The Daily Occupation: While Keller Sneers & NPR Recoils, Public Supports OWS

Michael Solomon

While the Occupy Wall Street movement passes its one month anniversary making preparations for a much chillier second, the conventional voices of media and politics are starting to find their approach to the movement. In a United Technologies/​National Journal Congressional Connection Poll released yesterday, some 59 percent of adults either completely agree or mostly agree with the protesters. On top of this, it also shows that 65 percent of respondents said they’ve heard a lot” or some” about the rallies. The average person is paying attention to the movement and thus, politicians are giving the movement their attention. As the Republican presidential candidates crystalize their OWS deflection on the debate stage, saying it’s a misjudgment in target and that the real culprit is the Obama administration, on the other side of the 2012 presidential race President Obama is now hoped to visit Zuccotti Park, according to the Occupy Wall Street website.
However, despite the hard won political attention, the occupation conducted its own internal poll, created by City University of New York sociologist Hector R. Cordero, that found 70.3 percent of Occupy respondents identified as politically independent. This goes a long way in explaining the movement’s strict aversion to politics thus far, stating on their website, We are a movement of people empowerment, a collective realization that we ourselves have the power to create change from the bottom-up, because we don’t need Wall Street and we don’t need politicians.” The media’s attention, while largely unchanged in the past week, does offer some instructive side stories. National Public Radio discovered that Lisa Simeone, a freelance radio host for the NPR show World of Opera,” attended a non-violent occupation of Freedom Plaza in Washington, D.C. Wednesday. As punishment, NPR effectively persuaded a company for which Simeone worked to fire her, thus removing her voice from the public airwaves. Also of note, former New York Times Executive Editor Bill Keller opened his Monday column with, Bored by the soggy sleep-ins and warmed-over anarchism of Occupy Wall Street?” The next day, after seeing the response to his op-ed, Keller posted a follow up to the column stating that, Most of the reader comments and e-mails in response to Monday’s column have taken issue with my slightly snarky reference to Occupy Wall Street. Okay, maybe not slightly.’ ” As the OWS movement heads into its second month it has gained the media attention and the majority of the people’s respect. Question is: What are they going to do with it? PS. Allison Kilkenny, who launched her new blog Uprising for In These Times yesterday, discussed the National Journal poll and other issues with RT’s Alyona Minkovski:
Help In These Times Celebrate & Have Your Gift Matched!
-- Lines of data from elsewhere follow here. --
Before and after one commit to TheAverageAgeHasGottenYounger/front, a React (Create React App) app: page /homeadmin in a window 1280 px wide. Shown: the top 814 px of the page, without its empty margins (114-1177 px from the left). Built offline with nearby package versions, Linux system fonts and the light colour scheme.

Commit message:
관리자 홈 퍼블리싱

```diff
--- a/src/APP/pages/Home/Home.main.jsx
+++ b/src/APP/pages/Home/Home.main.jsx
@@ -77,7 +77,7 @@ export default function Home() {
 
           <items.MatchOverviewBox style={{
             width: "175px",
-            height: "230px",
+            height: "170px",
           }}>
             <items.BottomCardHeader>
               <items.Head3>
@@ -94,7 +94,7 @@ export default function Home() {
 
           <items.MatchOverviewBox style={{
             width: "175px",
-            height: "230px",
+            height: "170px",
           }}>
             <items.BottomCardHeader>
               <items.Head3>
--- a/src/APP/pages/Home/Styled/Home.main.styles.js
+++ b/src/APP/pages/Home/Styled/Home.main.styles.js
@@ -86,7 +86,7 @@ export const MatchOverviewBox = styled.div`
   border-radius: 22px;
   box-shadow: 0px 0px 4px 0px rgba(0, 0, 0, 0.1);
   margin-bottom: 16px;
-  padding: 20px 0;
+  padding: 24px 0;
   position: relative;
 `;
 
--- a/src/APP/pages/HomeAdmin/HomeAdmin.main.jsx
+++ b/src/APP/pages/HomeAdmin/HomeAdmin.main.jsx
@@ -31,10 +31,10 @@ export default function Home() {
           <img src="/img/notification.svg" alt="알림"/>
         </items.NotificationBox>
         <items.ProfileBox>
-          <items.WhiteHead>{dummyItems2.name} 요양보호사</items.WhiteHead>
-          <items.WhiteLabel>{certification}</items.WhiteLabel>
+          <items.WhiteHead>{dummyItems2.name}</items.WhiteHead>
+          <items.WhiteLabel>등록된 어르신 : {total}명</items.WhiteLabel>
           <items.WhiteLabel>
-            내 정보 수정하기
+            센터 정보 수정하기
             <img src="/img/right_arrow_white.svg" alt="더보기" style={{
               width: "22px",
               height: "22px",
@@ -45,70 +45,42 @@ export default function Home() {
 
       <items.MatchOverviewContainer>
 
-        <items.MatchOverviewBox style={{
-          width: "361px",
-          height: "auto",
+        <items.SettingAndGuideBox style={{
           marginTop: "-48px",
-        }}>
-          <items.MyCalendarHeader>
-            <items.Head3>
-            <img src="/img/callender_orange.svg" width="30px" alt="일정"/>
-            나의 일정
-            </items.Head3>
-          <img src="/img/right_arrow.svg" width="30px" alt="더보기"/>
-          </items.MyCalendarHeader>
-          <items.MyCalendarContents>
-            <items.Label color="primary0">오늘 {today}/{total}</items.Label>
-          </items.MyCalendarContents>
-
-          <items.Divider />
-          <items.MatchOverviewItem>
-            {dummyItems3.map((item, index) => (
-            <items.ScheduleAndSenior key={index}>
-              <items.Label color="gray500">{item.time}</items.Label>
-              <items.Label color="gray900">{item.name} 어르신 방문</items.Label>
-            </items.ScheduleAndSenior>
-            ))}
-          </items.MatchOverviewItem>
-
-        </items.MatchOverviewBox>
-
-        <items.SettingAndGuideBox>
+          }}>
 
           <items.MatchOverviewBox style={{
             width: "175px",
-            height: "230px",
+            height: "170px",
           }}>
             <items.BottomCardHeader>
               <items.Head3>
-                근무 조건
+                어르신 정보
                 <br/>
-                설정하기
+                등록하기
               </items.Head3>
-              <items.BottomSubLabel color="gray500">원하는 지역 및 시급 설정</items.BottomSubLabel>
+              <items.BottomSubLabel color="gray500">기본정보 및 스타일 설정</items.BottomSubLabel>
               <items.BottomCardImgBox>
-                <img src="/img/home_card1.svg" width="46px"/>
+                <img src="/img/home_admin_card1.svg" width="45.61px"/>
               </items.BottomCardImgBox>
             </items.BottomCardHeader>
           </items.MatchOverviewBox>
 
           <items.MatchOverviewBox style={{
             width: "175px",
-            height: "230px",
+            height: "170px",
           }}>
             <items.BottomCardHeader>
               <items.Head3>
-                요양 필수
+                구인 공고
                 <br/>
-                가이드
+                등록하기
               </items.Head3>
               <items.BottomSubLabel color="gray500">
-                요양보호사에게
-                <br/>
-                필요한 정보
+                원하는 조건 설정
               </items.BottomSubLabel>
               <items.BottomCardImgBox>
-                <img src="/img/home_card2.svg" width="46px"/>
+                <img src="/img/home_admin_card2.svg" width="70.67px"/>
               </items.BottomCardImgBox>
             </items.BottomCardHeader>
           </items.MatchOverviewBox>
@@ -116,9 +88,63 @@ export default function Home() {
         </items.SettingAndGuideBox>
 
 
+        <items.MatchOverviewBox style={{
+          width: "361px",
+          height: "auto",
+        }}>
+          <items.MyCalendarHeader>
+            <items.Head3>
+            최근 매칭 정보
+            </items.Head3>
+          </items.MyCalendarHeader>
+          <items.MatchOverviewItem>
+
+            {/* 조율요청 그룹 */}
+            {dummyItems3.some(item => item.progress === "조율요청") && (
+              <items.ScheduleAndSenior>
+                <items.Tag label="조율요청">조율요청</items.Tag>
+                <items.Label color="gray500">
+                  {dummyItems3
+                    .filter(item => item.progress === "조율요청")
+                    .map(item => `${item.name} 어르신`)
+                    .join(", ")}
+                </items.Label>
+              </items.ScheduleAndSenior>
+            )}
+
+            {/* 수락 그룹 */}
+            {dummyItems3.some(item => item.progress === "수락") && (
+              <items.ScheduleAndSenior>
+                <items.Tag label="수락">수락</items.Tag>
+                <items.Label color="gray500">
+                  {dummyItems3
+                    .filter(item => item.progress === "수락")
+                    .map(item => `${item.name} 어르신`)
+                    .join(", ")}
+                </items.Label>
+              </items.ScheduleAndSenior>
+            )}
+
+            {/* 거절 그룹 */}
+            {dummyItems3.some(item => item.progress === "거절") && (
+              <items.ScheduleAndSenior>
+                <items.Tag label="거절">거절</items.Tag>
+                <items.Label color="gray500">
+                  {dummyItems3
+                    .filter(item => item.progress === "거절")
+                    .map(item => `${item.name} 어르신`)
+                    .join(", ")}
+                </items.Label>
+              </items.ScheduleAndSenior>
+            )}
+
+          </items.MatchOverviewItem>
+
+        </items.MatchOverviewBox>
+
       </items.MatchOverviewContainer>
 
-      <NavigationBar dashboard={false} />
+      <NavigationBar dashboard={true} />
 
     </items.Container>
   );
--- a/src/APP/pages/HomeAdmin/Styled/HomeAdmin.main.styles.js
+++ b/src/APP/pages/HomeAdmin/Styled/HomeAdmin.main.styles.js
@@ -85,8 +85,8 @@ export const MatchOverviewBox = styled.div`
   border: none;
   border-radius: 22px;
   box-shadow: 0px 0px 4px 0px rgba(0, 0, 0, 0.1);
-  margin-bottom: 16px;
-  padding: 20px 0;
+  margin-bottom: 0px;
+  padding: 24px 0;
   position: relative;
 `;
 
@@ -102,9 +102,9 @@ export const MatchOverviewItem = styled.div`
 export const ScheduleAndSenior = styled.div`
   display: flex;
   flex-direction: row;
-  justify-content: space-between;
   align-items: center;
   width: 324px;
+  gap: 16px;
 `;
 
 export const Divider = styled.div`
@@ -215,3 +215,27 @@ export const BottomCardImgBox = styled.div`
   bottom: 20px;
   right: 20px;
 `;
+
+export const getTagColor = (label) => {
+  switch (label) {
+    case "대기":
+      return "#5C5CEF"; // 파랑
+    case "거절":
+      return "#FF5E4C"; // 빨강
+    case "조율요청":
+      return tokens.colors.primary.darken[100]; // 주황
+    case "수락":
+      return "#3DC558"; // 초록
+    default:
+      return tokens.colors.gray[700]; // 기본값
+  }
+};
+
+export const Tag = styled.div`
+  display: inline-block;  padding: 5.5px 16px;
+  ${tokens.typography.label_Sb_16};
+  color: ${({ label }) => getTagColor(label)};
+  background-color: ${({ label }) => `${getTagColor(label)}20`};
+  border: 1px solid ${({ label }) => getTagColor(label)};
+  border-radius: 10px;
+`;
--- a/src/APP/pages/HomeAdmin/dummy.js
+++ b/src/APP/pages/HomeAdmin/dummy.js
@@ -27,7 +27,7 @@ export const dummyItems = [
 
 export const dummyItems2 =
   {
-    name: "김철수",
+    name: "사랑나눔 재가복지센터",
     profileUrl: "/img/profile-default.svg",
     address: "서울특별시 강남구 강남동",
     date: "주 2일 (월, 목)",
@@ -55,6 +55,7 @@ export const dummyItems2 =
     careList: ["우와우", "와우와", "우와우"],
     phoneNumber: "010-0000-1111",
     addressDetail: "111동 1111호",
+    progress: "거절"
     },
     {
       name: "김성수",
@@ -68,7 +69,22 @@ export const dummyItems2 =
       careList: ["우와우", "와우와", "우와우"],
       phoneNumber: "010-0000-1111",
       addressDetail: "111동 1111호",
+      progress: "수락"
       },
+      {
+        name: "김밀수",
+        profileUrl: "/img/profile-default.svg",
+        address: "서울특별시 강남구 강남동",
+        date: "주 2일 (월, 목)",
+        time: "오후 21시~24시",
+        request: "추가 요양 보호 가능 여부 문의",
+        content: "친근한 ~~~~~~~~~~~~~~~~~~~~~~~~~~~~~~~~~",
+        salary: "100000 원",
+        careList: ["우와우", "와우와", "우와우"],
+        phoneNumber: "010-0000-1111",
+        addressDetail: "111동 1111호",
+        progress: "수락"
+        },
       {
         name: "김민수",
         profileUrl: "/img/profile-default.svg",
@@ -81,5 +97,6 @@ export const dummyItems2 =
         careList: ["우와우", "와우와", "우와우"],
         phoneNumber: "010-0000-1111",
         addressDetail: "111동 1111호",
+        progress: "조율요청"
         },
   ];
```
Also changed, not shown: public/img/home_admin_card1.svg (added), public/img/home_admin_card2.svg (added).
In These Times is proud to share that we were recently awarded the 16th Annual Izzy Award from the Park Center for Independent Media at Ithaca College. The Izzy Award goes to an independent outlet, journalist or producer for contributions to culture, politics or journalism created outside traditional corporate structures.

Fellow 2024 Izzy awardees include Trina Reynolds-Tyler and Sarah Conway for their joint investigative series “Missing In Chicago," and journalists Mohammed El-Kurd and Lynzy Billing. The Izzy judges also gave special recognition to Democracy Now! for coverage that documented the destruction wreaked in Gaza and raised Palestinian voices to public awareness.

In These Times is proud to stand alongside our fellow awardees in accepting the 2024 Izzy Award. To help us continue producing award-winning journalism a generous donor has pledged to match any donation, dollar-for-dollar, up to $20,000.

Will you help In These Times celebrate and have your gift matched today? Make a tax-deductible contribution to support independent media.

Michael Solomon, a fall 2011 In These Times editorial intern, is a graduate of the University of Oregon.
Democratic Rep. Summer Lee, who at the time was a candidate for the state House, at a demonstration in Pittsburgh for Antwon Rose, who was killed by police, in 2018. Lee recently defeated her 2024 primary challenger.
Get 10 issues for $19.95

Subscribe to the print magazine.